Daniel and Kate solve the mystery of the week together. The 'Aha!' moment often comes when Daniel pays attention to his hallucinations. They provide messages from his subconscious that lead him to see what he couldn't otherwise see. The mysteries are interesting and engaging.
This is wonderful as an introduction to life with a serious mental illness. The show focuses on the mystery, keeping the discussions on mental illness from being heavy-handed. But they also gently touch on the disappointments and frustrations of mental illness. And Daniel's brilliance and competence is a constant ray of hope. Another ray of hope is in the care and affection his friends have for him.
I have watched a loved one suffer through delusions and paranoia. This is not that, and I wouldn't want it to be. The show doesn't have the extreme ups and downs of real life with an illness like schizophrenia. It shows his symptoms as mostly useful and sometimes worrisome. Some might say that they take the illness too lightly. I'm not sure I'd want to watch a show that was harsher.
The heart of this show is its hope. Daniel is a fighter. He's determined to find the best life for himself, even if that means making sacrifices. The show gives a respectful but superficial glance into what it's like to live with this kind of mental illness.
The show's first season on ABC had 10 episodes. It's a murder mystery series (though it involves the FBI and not a local police bureau). The main character is a college professor in Chicago area who has had mental issues. But he has also written major books on psycho-pharmacology. He helps the FBI solve murders, one in each episode. But there is a back story line here too and I won't share that yet.
Since the DVD has no commercials each episode runs less than 45 minutes (any you wonder how many commercials are inserted in the average TV show?) and so you can watch the whole season easily over 2-3 nights - as I did. I found that the best way as it flowed better. I'm not spoiling anything her by telling you a few things: The back story line has a nice "arc" and certain "loose ends" are tied up at the end. This is not one of those TV shows that leave you with a cliffhanger at the end of the season. The show has been renewed (I never saw it on TV and don't plan to watch Season Two until its DVD release) but this Season stands on its own. (Note that Episodes 9 and 10 are connected (a two-parter).

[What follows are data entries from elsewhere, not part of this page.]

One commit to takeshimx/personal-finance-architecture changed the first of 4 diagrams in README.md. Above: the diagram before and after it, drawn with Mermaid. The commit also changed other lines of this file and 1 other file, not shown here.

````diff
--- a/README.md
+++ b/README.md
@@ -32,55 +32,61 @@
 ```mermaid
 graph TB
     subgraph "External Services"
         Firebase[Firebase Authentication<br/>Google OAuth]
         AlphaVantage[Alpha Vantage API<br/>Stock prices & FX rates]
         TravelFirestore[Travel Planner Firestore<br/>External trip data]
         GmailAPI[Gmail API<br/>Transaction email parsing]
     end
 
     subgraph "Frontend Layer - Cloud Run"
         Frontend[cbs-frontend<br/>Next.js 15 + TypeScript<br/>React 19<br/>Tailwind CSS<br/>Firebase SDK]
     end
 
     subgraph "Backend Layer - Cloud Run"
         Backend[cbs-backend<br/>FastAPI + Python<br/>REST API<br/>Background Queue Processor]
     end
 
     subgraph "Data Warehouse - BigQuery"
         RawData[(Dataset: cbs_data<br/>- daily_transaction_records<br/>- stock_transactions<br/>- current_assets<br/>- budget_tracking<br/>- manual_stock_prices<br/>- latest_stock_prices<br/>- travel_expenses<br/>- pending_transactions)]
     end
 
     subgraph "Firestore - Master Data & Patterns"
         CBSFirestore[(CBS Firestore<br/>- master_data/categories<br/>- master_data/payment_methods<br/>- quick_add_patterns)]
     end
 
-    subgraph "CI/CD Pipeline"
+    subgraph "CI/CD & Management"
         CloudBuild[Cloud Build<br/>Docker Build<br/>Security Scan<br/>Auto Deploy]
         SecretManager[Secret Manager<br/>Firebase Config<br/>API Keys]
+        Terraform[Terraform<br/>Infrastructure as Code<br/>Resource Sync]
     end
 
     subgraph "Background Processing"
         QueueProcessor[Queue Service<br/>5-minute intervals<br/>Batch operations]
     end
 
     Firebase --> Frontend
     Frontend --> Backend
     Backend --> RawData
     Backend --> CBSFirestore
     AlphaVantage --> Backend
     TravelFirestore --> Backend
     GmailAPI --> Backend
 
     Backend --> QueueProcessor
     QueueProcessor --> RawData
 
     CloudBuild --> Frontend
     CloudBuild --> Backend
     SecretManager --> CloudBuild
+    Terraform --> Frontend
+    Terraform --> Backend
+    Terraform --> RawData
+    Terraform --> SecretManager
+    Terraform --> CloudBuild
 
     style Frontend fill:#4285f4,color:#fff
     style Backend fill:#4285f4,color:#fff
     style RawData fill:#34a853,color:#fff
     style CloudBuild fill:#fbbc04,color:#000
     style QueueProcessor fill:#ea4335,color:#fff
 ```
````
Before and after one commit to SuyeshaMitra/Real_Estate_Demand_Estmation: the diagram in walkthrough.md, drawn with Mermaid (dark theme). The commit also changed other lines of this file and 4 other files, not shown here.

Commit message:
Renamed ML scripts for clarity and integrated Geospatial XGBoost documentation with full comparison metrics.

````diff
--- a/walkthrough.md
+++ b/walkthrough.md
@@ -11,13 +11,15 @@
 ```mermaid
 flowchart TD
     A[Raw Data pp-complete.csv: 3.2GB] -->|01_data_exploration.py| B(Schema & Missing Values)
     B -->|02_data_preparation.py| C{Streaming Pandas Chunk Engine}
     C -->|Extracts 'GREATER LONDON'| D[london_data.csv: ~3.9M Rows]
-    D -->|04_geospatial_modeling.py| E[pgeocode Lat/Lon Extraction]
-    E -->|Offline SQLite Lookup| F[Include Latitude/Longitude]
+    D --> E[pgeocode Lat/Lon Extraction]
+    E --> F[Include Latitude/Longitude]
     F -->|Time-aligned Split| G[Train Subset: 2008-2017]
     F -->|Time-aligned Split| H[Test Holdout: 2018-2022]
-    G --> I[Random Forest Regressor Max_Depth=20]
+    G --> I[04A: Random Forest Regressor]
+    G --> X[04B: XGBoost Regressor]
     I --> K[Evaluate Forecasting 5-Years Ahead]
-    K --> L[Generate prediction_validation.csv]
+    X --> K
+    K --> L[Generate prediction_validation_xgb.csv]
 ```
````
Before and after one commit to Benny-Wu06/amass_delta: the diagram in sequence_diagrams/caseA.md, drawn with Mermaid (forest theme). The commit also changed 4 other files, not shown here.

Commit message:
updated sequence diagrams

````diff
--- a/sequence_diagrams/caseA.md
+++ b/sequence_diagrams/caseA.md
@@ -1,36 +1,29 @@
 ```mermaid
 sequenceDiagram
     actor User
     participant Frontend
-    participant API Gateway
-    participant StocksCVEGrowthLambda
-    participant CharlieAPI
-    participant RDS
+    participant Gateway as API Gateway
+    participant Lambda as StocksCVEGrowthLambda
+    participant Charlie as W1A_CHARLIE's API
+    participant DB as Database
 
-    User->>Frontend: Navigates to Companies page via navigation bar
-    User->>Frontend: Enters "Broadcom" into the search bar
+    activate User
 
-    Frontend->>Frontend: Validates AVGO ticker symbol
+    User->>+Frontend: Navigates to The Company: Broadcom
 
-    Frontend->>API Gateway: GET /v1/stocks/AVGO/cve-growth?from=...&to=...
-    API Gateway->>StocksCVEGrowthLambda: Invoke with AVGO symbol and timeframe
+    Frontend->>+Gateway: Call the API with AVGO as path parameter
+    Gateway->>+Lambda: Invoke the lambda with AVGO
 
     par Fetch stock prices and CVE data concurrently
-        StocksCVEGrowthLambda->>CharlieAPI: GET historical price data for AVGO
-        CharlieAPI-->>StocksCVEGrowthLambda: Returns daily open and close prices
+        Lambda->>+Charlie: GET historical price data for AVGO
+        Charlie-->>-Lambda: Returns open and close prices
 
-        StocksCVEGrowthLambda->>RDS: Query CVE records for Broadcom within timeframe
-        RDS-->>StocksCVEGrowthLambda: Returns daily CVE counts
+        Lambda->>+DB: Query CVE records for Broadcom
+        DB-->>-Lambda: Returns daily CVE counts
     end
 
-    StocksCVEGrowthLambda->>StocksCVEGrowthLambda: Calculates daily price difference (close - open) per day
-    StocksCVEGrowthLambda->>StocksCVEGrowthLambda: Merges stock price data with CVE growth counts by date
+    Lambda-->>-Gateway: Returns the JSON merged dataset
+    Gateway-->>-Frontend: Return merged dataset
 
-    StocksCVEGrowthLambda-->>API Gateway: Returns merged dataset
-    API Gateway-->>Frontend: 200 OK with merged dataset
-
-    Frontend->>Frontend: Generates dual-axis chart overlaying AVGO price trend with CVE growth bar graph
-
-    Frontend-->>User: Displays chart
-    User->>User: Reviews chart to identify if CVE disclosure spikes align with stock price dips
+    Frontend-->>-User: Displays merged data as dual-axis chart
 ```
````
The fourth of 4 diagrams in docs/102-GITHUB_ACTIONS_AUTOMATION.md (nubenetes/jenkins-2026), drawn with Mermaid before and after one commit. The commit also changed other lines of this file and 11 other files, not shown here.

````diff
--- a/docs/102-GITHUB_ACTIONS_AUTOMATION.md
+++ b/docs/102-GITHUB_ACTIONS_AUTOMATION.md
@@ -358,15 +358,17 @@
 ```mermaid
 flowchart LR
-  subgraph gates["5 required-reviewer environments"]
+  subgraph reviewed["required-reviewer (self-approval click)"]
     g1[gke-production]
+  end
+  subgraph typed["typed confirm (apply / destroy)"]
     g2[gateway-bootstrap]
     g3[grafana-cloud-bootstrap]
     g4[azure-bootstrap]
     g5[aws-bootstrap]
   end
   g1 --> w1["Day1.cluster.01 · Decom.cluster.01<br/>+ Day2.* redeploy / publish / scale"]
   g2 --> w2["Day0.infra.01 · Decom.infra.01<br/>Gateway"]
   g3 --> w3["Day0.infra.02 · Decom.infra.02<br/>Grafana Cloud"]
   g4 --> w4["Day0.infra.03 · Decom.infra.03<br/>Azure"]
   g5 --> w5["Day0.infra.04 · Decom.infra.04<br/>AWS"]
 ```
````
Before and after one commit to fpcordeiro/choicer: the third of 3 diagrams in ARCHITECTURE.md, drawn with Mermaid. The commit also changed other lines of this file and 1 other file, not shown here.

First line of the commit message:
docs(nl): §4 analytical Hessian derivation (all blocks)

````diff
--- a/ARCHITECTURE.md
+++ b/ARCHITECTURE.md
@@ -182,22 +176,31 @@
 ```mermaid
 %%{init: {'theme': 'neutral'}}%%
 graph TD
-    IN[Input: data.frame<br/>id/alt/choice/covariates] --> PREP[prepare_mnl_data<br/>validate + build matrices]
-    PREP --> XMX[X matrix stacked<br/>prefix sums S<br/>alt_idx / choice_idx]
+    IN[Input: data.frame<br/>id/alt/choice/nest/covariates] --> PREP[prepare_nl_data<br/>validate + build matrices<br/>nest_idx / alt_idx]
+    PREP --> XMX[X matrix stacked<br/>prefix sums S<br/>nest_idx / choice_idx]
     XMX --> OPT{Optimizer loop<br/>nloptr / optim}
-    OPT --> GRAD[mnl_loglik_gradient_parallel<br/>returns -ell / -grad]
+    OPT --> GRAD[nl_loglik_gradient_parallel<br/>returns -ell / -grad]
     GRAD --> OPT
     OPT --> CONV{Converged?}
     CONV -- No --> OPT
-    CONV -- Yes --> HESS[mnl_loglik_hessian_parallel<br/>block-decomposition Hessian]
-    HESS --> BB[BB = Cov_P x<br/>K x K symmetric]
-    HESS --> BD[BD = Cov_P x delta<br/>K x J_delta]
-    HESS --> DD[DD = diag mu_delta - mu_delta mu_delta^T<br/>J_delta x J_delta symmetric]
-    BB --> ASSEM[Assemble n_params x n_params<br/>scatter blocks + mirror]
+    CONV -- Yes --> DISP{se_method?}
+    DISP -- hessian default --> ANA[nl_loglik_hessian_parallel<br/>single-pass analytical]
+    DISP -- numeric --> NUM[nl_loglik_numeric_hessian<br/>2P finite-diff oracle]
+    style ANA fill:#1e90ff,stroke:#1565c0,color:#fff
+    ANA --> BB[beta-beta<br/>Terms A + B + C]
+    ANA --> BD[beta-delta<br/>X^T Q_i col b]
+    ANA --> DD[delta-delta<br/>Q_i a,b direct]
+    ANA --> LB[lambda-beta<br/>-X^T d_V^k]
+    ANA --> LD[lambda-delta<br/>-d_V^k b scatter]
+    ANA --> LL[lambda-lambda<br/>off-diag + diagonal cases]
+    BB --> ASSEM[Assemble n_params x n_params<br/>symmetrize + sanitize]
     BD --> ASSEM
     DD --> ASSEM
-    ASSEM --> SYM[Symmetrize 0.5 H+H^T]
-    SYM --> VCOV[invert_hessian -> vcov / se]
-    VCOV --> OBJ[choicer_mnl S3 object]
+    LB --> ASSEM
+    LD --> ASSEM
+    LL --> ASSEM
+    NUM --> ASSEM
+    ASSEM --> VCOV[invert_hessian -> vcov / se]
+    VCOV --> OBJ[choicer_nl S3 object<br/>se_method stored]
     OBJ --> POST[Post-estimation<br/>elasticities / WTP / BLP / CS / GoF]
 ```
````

Like an onion, each episode peels off another layer of the central character and things that had you wondering why things happened are revealed at appropriate times.Read more ›
The two have nice screen chemistry. It's also nice to see TV favorites like Lavar Burton and Jamie Bamber in recurring roles. I heard a blurb about this show on NPR and was interested in the writer's inspiration for the McCormack character. Very entertaining so far.
Dr. Daniel Pierce (Eric McCormack) is an eccentric neuroscientist who uses his unique outlook to help the federal government solve complex criminal cases. The interesting aspect about Pierce is his perception - he sees people that aren't there, is able to translate anagrams, can sense when someone is lying, etc. He may be schizophrenic but that part of his character isn't clear yet. We can see that he is terrific in the classroom. For his own check on reality he keeps a young student by his side, Arjay Smith as Max Lewicki. He is `visited' by people form his past or his imagination who `aid' him - Colin Cunningham, Kelly Rowan - and is associated with an FBI team that includes Rachel Leigh Cook as Kate Moretti, Christopher Chen, Jonathan Scarfe, etc. Somehow this combination adds to solving insolvable cases.
If the writers are able to maintain credibility with Dr Pierce and his idiosyncrasies for a whole season with too much pushing the button, this should prove to be a very watchable season. Worth giving it a chance. Grady Harp, July 12
Most Recent Customer Reviews
Please restart this shows. His neuroscience teaching is fascinating and there's still so many more possibilities for new episodes and seasons. Read morePublished 1 month ago by sarah sedefoglu
Loved this show and very happy to get it. Look forward to getting the other season's.Published 1 month ago by Amazon Customer
loved this show. it should be free on Prime. Im not paying for additional episodesPublished 8 months ago by lizzytish